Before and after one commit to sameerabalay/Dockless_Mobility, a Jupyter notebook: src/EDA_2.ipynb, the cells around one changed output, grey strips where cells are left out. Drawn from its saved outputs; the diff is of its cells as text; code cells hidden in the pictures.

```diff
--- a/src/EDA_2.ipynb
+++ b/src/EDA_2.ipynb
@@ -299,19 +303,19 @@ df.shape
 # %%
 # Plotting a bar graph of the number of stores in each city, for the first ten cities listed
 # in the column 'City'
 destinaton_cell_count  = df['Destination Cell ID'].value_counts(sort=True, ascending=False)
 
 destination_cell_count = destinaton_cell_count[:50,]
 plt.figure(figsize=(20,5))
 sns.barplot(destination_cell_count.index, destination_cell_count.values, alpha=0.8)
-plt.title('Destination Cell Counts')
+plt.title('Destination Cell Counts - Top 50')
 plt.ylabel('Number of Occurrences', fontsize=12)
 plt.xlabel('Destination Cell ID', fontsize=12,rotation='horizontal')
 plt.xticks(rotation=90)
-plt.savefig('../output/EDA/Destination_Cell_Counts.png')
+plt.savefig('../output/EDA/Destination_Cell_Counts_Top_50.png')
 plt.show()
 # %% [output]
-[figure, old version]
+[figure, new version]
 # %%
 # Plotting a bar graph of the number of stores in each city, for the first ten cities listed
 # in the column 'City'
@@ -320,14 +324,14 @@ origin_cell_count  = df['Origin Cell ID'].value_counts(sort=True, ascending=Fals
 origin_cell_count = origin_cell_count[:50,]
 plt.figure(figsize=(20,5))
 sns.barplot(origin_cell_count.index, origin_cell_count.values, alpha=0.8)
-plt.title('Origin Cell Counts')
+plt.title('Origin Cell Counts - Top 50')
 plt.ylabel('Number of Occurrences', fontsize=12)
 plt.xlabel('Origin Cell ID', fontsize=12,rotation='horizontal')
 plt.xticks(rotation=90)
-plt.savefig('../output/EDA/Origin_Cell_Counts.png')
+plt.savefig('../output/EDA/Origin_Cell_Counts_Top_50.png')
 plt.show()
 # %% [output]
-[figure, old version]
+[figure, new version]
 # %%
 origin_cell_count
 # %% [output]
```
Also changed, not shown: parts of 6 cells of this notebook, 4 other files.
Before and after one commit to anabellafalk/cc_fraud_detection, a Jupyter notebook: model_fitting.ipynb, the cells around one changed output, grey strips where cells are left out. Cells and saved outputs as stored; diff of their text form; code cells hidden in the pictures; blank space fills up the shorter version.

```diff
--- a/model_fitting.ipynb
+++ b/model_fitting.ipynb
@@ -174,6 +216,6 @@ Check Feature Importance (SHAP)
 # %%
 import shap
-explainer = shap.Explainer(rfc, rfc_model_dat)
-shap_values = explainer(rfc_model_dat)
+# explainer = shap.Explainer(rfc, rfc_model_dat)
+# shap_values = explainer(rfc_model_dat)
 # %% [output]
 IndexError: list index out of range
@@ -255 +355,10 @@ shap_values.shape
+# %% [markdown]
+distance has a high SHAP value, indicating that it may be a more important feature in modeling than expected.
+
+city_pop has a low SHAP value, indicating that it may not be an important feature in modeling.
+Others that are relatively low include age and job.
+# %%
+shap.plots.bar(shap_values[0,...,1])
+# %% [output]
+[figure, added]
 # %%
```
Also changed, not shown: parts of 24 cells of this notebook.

> _Work request_:
Reproduce each line in the listing above that mentions the string "index".

> _Your response_:
 sns.barplot(destination_cell_count.index, destination_cell_count.values, alpha=0.8)
 sns.barplot(origin_cell_count.index, origin_cell_count.values, alpha=0.8)
 IndexError: list index out of range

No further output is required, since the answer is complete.